Just like every other team that’s suited up for the first day of practice and seen its schedule play out in a flash, the Cougars have had bad days. They’ve lost battles, but never lost a war.
Injuries have made their presence known throughout the season. Impact defensive end LaDarius Harris has played with injuries for much of the year, but it hasn’t stopped him from getting in opponents’ backfield weekly.
Terelle West, the school’s all-time leading rusher, was lost for the season early in the second round game against Muscle Shoals, but it didn’t stop Art Smith, a converted defensive back, from stepping in and rushing for 354 yards and three touchdowns in his first two starts from the Clay-Chalkville backfield.

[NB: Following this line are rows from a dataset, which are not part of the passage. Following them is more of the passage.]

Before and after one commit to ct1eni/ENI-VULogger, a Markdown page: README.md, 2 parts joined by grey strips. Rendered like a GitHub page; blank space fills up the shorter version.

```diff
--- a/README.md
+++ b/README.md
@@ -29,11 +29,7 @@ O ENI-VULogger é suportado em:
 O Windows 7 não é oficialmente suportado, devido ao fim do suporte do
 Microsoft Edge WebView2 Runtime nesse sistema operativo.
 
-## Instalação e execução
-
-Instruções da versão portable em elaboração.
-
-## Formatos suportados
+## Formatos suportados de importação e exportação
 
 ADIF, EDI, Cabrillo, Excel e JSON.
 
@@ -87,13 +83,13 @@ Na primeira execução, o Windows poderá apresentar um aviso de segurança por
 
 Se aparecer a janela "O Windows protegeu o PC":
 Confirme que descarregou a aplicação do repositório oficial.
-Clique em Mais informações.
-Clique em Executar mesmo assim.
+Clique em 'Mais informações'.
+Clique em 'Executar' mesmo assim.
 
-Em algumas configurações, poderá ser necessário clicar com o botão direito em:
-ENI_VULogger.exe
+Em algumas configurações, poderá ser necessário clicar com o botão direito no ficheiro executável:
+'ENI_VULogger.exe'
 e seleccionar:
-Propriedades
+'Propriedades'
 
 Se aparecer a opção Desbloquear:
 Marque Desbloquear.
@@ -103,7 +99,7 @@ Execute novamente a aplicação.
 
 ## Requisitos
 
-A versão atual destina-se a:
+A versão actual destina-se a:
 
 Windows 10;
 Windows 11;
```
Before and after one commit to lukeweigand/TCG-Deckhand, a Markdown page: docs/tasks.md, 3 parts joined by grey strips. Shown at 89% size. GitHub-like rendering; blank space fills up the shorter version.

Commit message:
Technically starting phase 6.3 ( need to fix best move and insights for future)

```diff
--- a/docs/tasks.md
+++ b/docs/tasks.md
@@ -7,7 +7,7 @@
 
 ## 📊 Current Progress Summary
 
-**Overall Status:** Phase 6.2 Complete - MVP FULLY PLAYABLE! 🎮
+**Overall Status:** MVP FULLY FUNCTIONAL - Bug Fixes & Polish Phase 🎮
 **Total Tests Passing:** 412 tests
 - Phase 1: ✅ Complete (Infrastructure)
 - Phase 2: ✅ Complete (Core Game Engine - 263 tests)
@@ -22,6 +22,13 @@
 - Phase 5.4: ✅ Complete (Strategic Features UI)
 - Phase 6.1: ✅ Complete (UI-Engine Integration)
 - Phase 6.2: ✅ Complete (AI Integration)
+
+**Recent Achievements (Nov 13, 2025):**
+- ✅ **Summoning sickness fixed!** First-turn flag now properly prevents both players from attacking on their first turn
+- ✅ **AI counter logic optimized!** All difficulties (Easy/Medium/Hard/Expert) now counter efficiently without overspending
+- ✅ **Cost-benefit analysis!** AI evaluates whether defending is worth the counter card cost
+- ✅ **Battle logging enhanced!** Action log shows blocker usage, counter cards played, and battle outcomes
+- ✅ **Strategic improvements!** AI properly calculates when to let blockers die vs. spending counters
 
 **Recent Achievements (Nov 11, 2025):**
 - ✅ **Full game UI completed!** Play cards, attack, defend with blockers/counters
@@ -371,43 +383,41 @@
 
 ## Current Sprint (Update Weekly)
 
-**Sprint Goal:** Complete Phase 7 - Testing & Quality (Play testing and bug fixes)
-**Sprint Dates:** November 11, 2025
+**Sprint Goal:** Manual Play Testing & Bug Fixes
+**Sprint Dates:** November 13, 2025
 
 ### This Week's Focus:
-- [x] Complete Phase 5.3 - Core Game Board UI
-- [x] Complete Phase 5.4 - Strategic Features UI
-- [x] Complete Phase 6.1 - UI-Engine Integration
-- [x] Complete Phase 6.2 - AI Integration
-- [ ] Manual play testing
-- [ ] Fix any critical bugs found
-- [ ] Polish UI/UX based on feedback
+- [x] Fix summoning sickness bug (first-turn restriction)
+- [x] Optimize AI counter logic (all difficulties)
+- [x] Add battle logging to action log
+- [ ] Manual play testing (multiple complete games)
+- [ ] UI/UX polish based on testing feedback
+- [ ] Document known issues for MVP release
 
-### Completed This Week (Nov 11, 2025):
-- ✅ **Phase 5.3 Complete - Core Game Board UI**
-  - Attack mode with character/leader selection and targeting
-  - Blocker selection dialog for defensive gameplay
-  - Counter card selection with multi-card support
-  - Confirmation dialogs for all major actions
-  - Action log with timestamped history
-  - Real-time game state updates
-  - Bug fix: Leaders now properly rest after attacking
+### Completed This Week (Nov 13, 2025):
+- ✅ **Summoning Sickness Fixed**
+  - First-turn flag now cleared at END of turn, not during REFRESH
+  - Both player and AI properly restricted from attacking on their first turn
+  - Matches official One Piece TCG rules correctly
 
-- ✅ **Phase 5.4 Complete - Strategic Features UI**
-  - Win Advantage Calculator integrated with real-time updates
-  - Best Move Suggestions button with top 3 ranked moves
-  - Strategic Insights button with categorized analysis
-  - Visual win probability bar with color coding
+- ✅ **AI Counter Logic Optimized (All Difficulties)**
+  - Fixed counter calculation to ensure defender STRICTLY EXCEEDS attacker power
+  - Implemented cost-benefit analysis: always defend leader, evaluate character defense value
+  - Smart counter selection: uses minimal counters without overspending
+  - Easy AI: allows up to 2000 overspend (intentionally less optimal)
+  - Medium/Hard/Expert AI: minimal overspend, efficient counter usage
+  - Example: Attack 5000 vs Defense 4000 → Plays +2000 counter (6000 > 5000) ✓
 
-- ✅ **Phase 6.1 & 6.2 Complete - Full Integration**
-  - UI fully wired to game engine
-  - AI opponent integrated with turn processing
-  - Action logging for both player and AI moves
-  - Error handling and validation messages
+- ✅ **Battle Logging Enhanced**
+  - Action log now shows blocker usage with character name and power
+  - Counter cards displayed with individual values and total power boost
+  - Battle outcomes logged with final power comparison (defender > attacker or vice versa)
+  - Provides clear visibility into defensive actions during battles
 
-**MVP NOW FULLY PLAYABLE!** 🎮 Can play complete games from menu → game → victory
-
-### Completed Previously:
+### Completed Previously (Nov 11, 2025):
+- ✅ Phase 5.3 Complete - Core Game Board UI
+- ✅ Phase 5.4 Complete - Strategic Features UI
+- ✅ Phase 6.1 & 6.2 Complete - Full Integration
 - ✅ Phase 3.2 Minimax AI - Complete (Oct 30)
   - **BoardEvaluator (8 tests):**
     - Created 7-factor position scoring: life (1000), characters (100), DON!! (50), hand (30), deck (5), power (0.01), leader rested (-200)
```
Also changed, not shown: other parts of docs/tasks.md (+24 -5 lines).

Quarterback Tyrell Pigrome struggled through his worst performance of the season in a quarterfinals fight at Decatur, where he suffered a late head injury, but it didn’t stop him from responding with what some would call the strongest outing of his career on the biggest stage of his career in the semifinal round.
There’s no question that the skies over Cougar Stadium have been clouded from time to time. The only question is why or how do the Cougars walk out dry and victorious every Friday night? How do these cats always land on their feet?
To answer that, you have to look at the man in charge.
It’s long been said that teams take on the personality of their coach and the Cougars, currently ranked atop the Class 6A poll, serve as a perfect illustration of those old words under sixth-year head coach Jerry Hood.
“They are all fighters, not scared of challenges,” Hood said of his roster.
Not counting the nine forfeits from 2011, all of which were wins on the field, Hood is 54-11 in the blue and silver, 10 of those wins coming in postseason play.
All that winning has built trust inside the Clay-Chalkville program. The players trust their veteran coach when he says, “Don’t make winning and losing the main thing,” and he trusts their ability to make plays.
“We give (our players) the freedom to try to make the play, knowing that if you don’t, it’s not the end of the world, play the next play,” Hood said.
According to Hood, it only took one of those 54 wins to earn the trust of his team. He will never forget Aug. 28, 2009, his Cougar Stadium debut. The kids all dressed up in nice polo shirts for school and impressed everybody, Hood said.
“And then that night we won (43-13 over Athens),” he said. “And from then on they thought I knew what I was talking about, rather I did or not.”
More than five years removed from that fashion statement, the level of trust in the locker room has only grown.
Regardless of what happened on the last snap, good or bad, Clay-Chalkville has left it in the past and just kept playing all year, and that’s why they’re one step away from a state championship.